(see Fig 5 showing a traditional torsion resisting rafter / plate joint
and Fig 6 showing the equivalent modern detail).
Traditional rafter/ wall plate joint.
dovetail on the underside of the rafter allows compressive force in
rafter to be transferred into the wall plate and provides torsional
restraint to the rafter.
House at Fressingfield.
Diagram Photo of
typical modern cut roof rafter / plate joint - rafters are notched over
the top of plate with no torsional restraint.
Structural Engineers know that when designing for instance timber roof
trusses, the critical thing is to get the joints right, and often if
there is enough timber to adequately form the joints the remainder of
the structure will be satisfactory.
I was recently asked to look at a failed jettied gable built onto a
house around the 1950s. Here a large oak beam spanned between two
concrete brackets and a blockwork wall of about 5 metres height was
built off it.
The oak beam had twisted by at least 10 degrees over its length and the
twist was sufficient to lift the beam at one end, so it was bearing on
one corner on the supporting brackets rather than bearing on edge, in
spite of the weight of blockwork on top of it.
This gives some idea of the forces within the timber twisting it, which
have to be resisted by the framing joints.
Certainly when you look at the traditional joints - mortice and tenon,
lap dovetail, the splice joints used in wall plates, they are all
torsionally stiff i.e. they are able to resist this twisting effect.
It would be interesting in due course to examine the function of each
joint in detail and hopefully a later article will attempt this.
Of course resisting shrinkage and twist is not the only function of the
joints in traditional timber framing, they also transfer loading
through the frame and help tie it together against loads including wind
loading and outward thrust from roofs.
What are the lessons to be learnt from this? Firstly, as well as the
beauty and historic interest to timber framing there is also a
The elegant and appropriate use of the materials available, and the
craft tradition refined over many hundreds of years gave elegance and
intelligence to the way timber was turned into buildings. What at first
appears a heavy handed way of using oak turns out to be far from this.
Secondly, when repairing timber framing, the repairs (especially if in
green oak) need to respect the way the building works as a structural
frame, and to be jointed in such a way as to lock together with the
remainder of the framing and not allow it to subsequently distort, or
twist off line as the green oak dries out. This is where a Structural
Engineer's knowledge of the way timber behaves when loaded and how

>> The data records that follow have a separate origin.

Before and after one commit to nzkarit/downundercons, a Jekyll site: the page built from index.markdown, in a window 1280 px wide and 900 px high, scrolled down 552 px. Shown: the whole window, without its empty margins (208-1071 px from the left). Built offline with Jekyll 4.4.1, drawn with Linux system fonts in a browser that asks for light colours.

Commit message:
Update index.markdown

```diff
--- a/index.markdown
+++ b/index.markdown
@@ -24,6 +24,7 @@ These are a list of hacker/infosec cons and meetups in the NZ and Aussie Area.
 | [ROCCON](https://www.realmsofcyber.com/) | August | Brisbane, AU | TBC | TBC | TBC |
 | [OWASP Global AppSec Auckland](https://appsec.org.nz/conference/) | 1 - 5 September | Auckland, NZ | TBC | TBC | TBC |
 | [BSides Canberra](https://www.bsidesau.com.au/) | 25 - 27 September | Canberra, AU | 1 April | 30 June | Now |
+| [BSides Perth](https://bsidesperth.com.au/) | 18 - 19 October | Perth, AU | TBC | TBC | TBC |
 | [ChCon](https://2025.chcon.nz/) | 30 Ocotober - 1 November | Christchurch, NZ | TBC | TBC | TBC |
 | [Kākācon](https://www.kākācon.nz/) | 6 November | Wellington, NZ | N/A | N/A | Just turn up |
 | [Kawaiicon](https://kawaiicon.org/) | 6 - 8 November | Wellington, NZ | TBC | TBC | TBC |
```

frames work can be put to good use in helping to produce appropriate
repairs to existing timber framed buildings - or, for that matter, help
in building new ones in the traditional manner (fig 7).